Reach: Rather than pulling your grappled opponent adjacent to you when you successfully grapple and when you move the grapple, you must keep him within 15 feet minus his own reach to maintain the grapple. If the difference in reach is 0 feet or less, such as when dealing with a Medium size lasso wielder and a Gargantuan size creature, you cannot grapple that opponent with your lasso. If you have to pull a creature adjacent to you to grapple it with your lasso, you still provoke an attack of opportunity from that opponent unless you have the Improved Grapple feat.
Tie Up: While adjacent to your opponent, you can attempt to use your lasso to tie him up. If you do so to an opponent you have grappled rather than pinned, you take only a –5 penalty on the combat maneuver check rather than the normal –10.
Special: In addition to the normal rules for escaping a grapple, a creature grappled by a lasso can also escape the grapple by breaking the lasso with a Strength check or by damaging the lasso directly.
“As the Pure Steam Campaign Setting™ is a member of the steampunk genre, we also needed to offer feats that use our steam-technology. To meet this need, we created a few feats that allow non-Gearhead characters to build and use a limited number of contraptions of their own.…”
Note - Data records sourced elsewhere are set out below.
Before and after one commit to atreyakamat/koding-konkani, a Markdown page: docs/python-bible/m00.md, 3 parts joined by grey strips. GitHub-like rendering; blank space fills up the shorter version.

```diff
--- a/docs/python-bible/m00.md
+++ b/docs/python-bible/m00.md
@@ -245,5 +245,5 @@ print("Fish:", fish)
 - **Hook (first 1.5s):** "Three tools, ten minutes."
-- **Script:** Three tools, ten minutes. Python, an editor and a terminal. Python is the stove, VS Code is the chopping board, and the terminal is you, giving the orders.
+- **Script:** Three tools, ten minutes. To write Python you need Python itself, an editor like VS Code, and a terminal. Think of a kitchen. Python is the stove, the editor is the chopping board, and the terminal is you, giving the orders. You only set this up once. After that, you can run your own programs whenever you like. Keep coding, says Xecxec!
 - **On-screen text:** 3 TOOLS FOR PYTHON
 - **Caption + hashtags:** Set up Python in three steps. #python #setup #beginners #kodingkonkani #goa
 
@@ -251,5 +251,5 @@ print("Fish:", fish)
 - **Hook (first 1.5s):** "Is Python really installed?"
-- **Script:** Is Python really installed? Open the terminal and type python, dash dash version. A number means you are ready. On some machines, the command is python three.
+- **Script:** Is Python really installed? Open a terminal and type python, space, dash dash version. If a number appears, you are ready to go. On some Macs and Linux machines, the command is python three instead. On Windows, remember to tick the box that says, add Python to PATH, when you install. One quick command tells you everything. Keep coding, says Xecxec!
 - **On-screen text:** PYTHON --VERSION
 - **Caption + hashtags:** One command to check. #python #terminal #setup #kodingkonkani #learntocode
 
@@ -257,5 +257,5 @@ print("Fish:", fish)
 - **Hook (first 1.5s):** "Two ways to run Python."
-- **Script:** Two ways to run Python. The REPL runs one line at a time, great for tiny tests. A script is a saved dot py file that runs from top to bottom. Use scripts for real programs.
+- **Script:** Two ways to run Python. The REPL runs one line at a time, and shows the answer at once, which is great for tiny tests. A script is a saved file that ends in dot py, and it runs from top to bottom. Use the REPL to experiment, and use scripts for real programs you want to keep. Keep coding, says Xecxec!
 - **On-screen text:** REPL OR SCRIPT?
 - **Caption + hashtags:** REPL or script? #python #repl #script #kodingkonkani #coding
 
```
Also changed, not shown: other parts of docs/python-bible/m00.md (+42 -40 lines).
For that, however — and so much more! — you’ll need to buy Westbound™ when it hits shelves and digital format next year! From all of us in the Pure Steam DevTeam to all of you, may your holidays be merry (like the sound of a critical hit) and bright (like a new set of dice)!